Each year around 20,000 people in the UK are admitted to hospital with acute pancreatitis. One in five of these cases are severe, resulting in around 1000 deaths annually.
Published today in the US-based PNAS journal*, findings reveal that tests undertaken by scientists at Cardiff University, using an existing calcium channel-blocking compound developed by GlaxoSmithKline, have succeeded in markedly reducing the flow of calcium into isolated pancreatic cells and stopping the root cause of the disease in its tracks.
“The aim of the research was to block excessive calcium entry caused by agents inducing pancreatitis and then test whether this would protect the pancreatic cells from self-digestion and death,” explains Senior Author of the research and Director of Cardiff University’s School of Biosciences, MRC Professor Ole Petersen FRS.

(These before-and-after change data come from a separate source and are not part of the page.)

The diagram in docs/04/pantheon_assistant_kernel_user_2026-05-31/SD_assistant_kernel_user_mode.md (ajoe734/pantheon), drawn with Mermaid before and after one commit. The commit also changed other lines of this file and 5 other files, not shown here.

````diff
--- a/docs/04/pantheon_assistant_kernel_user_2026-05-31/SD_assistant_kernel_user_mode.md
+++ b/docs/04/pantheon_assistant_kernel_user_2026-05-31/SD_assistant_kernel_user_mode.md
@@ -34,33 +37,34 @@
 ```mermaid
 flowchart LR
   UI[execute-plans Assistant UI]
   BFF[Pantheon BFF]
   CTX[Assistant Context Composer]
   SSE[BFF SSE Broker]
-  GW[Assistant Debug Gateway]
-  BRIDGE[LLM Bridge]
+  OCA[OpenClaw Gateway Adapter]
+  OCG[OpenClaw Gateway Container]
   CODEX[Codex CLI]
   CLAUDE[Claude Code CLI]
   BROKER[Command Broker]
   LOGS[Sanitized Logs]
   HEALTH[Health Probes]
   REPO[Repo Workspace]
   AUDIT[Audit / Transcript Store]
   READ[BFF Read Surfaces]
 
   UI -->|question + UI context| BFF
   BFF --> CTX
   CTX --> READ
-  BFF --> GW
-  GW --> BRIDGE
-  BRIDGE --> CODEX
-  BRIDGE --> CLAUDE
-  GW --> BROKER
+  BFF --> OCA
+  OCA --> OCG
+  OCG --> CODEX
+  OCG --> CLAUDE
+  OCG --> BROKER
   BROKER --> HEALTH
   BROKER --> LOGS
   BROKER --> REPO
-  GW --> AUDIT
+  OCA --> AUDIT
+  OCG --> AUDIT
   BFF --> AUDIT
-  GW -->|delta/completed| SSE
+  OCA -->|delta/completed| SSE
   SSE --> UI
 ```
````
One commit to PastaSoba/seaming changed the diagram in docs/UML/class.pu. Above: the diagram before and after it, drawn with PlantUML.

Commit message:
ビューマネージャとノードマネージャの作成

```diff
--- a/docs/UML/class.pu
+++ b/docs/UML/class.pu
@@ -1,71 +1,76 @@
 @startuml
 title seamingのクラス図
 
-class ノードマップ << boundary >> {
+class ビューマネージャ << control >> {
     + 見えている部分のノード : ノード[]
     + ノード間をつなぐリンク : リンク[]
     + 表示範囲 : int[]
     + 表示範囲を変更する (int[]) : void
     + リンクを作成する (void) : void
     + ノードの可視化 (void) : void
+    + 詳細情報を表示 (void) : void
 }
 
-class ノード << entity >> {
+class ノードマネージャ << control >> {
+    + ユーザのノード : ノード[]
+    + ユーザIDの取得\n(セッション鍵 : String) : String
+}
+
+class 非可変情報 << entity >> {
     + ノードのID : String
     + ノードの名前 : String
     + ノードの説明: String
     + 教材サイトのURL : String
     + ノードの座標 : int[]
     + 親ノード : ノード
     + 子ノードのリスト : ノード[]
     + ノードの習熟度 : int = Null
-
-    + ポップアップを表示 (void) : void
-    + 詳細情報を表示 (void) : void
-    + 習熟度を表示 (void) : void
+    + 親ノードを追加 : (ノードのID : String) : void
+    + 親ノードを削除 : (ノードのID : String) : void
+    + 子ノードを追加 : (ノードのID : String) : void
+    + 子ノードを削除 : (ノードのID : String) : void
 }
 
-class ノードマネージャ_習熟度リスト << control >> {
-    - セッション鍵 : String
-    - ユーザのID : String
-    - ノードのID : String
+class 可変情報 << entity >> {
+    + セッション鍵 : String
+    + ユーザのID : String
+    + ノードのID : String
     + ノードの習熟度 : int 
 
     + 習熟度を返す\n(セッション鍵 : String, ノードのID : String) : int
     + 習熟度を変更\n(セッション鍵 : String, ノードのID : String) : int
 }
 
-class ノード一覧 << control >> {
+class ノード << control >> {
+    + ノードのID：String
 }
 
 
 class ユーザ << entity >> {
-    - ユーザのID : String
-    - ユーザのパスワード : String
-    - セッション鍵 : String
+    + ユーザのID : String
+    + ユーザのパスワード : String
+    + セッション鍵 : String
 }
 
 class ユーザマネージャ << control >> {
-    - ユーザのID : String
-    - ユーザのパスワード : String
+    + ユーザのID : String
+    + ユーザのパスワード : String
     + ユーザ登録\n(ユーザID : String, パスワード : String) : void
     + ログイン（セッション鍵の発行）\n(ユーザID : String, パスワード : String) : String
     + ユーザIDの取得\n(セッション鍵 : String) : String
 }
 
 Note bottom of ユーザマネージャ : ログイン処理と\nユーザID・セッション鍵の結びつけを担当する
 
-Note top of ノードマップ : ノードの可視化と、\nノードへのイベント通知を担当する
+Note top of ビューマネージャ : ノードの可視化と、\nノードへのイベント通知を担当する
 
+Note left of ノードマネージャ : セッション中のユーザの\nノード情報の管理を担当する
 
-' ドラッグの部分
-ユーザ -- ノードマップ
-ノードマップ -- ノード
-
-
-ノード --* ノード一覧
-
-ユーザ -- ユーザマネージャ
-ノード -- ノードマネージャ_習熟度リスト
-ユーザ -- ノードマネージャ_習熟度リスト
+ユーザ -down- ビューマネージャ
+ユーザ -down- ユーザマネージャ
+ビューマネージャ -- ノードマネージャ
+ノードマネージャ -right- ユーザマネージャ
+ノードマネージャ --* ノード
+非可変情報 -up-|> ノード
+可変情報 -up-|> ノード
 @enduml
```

“Our research shows that the calcium channel inhibiting compound offers unique and effective protection against inappropriate activation inside the cells of digestive enzymes, which would cannibalise the pancreas and the surrounding tissue.
“This breakthrough shows huge potential to radically change and improve the outcome for patients suffering from severe pancreatitis. The publication of these findings will open the way for further research involving animals and humans – and, if successful, we shall for the first time be able to treat this often fatal disease.”
The research was funded by a £2.3M Medical Research Council (MRC) Programme grant.
Dr Joe McNamara Population and Systems Medicine Board Chair at the Medical Research Council who funded the study, said: “While further research will be needed to show that the success seen here in cells can be replicated in animal and then human trials, this is clearly an interesting study which takes an innovative first step towards drug development for acute pancreatitis, an increasingly common condition for which new treatment options are sorely needed.”
Repeated attacks of acute pancreatitis can lead to chronic pancreatitis, which manifestly increases the risk of developing pancreatic cancer; currently one of the top four cancer killers in the UK. A treatment driven by this compound may also reduce the risk of patients developing pancreatic cancer.
Previous research by Professor Petersen and his team has determined that processes inside isolated pancreatic cells leading to pancreatitis can be induced by the combination of alcohol and fat.
When alcohol and fatty acids mix inside the pancreas, a massive release of calcium stored inside the pancreatic cells is triggered. The emptying of these calcium stores then sets in motion the opening of special channels in the cell membrane that allow calcium to enter the cells.
The intrusion of this calcium causes activation of normally inactive digestive enzymes inside the cells, which in turn start digesting the pancreas and everything around it.
The paper, entitled “Calcium release-activated calcium channel blockade as a potential tool in anti-pancreatitis therapy” is published today and can be accessed here.
Professor Petersen will unveil these findings when he delivers his Keynote Lecture at the World Congress of Physiology at Birmingham’s ICC on Tuesday (23 July).